▶ [Brief]:
Check every line of the entries below for the word "other", then give only the number of lines that have it.

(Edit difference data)
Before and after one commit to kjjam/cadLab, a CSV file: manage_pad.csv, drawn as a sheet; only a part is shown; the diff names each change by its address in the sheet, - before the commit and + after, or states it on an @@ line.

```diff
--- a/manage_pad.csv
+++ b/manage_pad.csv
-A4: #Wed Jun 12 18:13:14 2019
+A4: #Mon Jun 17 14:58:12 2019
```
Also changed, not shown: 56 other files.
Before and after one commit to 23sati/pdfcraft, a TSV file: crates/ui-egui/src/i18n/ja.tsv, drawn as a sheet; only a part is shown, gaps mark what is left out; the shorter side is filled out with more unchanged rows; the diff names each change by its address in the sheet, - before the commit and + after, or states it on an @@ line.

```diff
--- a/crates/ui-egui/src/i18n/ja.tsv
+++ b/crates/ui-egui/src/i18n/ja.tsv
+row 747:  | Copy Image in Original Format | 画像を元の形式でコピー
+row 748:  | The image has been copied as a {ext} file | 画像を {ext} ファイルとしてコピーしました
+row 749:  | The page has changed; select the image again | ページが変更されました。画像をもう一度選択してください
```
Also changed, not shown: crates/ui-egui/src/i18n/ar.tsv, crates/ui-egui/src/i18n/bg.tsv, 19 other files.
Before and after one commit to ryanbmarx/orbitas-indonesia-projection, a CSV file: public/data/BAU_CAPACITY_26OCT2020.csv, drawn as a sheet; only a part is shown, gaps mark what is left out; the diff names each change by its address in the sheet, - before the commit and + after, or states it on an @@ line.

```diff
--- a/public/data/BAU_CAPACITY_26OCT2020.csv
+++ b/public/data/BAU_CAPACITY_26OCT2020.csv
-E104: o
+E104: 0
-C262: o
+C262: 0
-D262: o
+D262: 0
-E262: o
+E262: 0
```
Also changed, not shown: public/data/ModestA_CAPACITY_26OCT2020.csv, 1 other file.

▶ [Written response]:
3